## [Instructions to follow]
Where in the listing does the word "index" appear? Report each line that holds it.

══ Extracted data

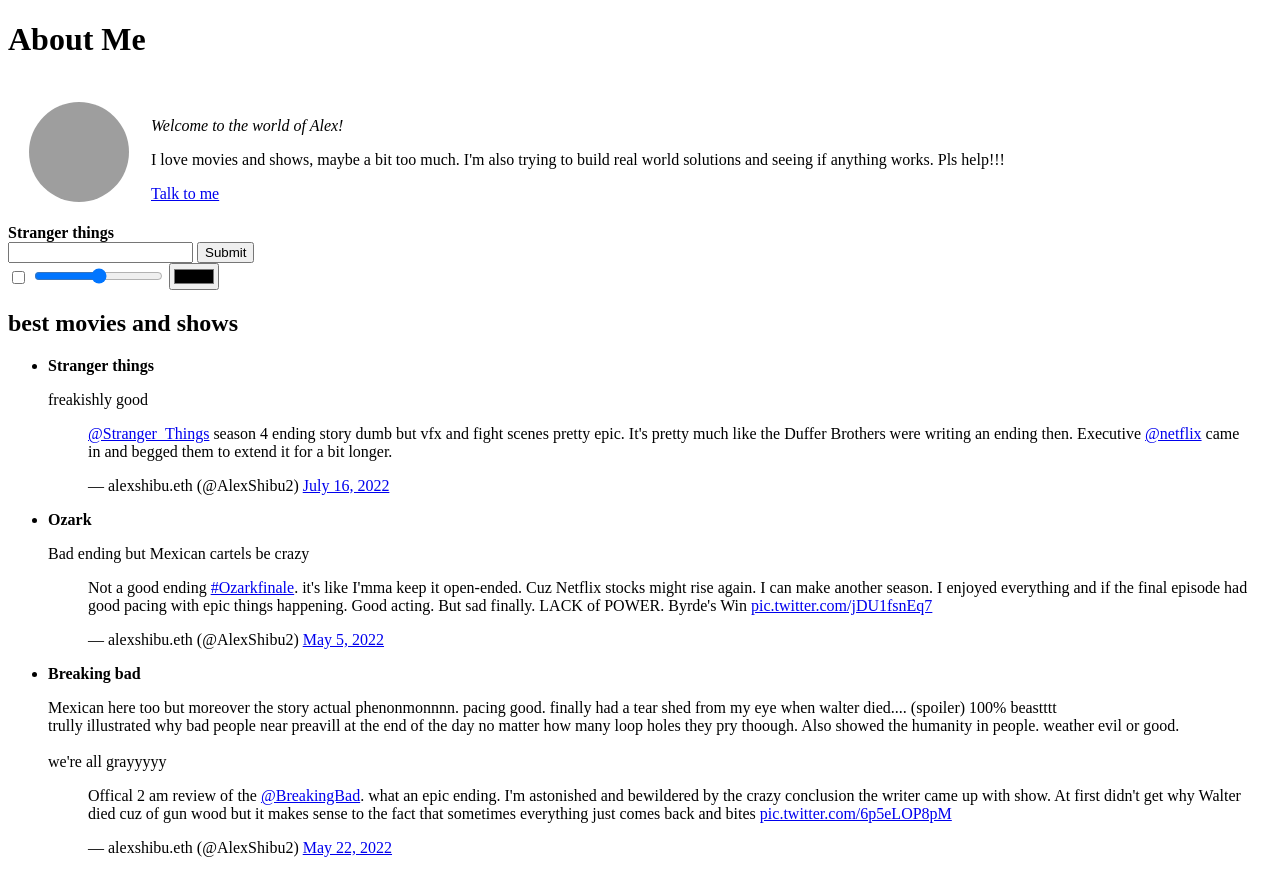
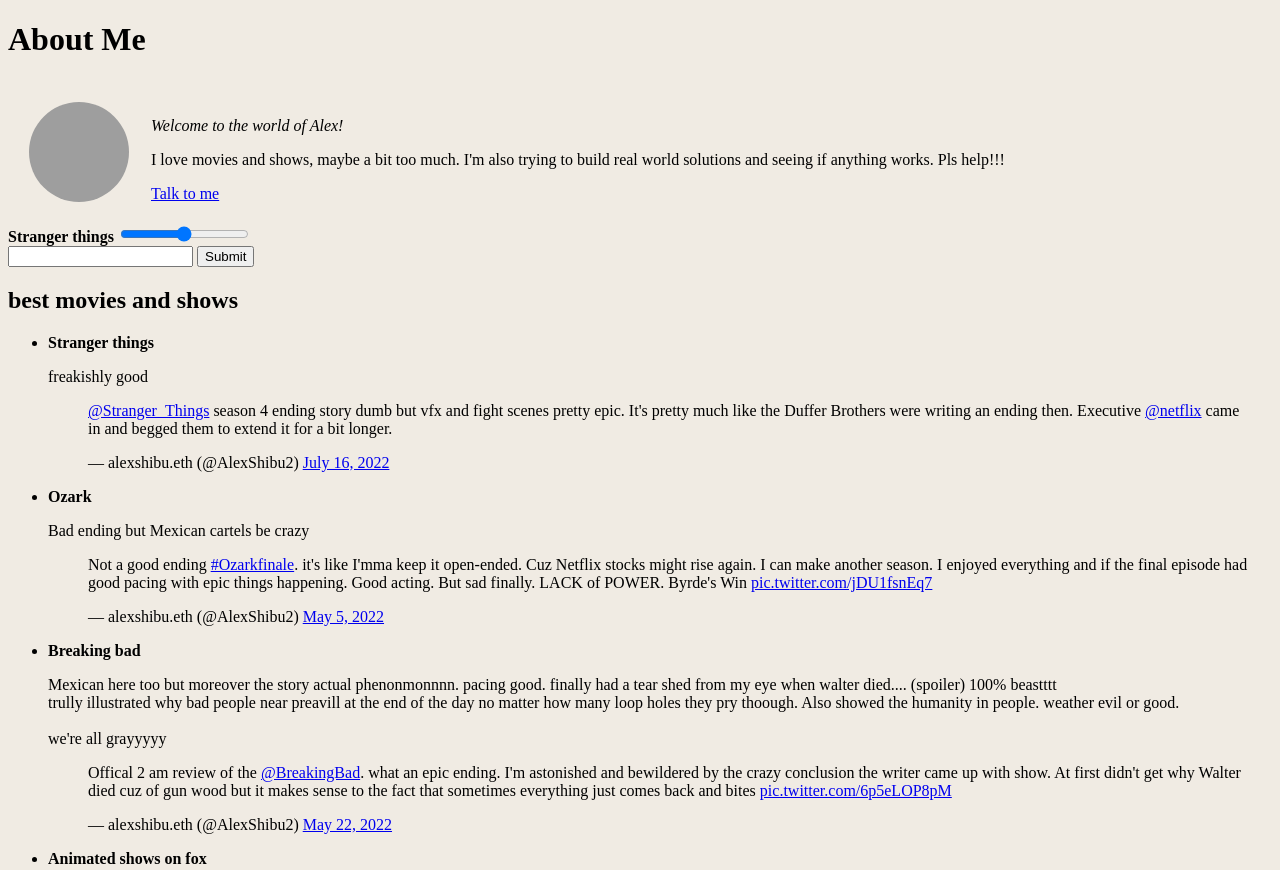
Before and after one commit to alexshibu1/webdevbasics, a plain HTML site: page index.html in a window 1280 px wide. Shown: the top 870 px of the page. Drawn offline with Linux system fonts and the light colour scheme; grey boxes are pictures that could not be loaded; a script that the page names is missing.

Commit message:
Add files via upload

```diff
--- a/index.html
+++ b/index.html
@@ -33,13 +33,11 @@
     </table>
     <script src="script.js"></script>
     <strong> Stranger things</strong>
-    <form action="index.html">
+        <input type="range" name="" id=""><br>
+        <form action="index.html">
       <label for="Your Name:">
         <input type="text">
-        <input type="submit"> <br>
-        <input type="checkbox">
-        <input type="range" name="" id="">
-        <input type="color" name="" id="">
+        <input type="submit">
       </label>
     </form>
 
--- a/style.css
+++ b/style.css
@@ -16,3 +16,7 @@
     height: 100%;
     width: auto;
   }
+
+body{
+    background-color: #F0EBE3;
+}
```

════

## [Finished exercise]
Before and after one commit to alexshibu1/webdevbasics, a plain HTML site: page index.html in a window 1280 px wide. Shown: the top 870 px of the page. Drawn offline with Linux system fonts and the light colour scheme; grey boxes are pictures that could not be loaded; a script that the page names is missing.
--- a/index.html
+++ b/index.html
-    <form action="index.html">
+        <form action="index.html">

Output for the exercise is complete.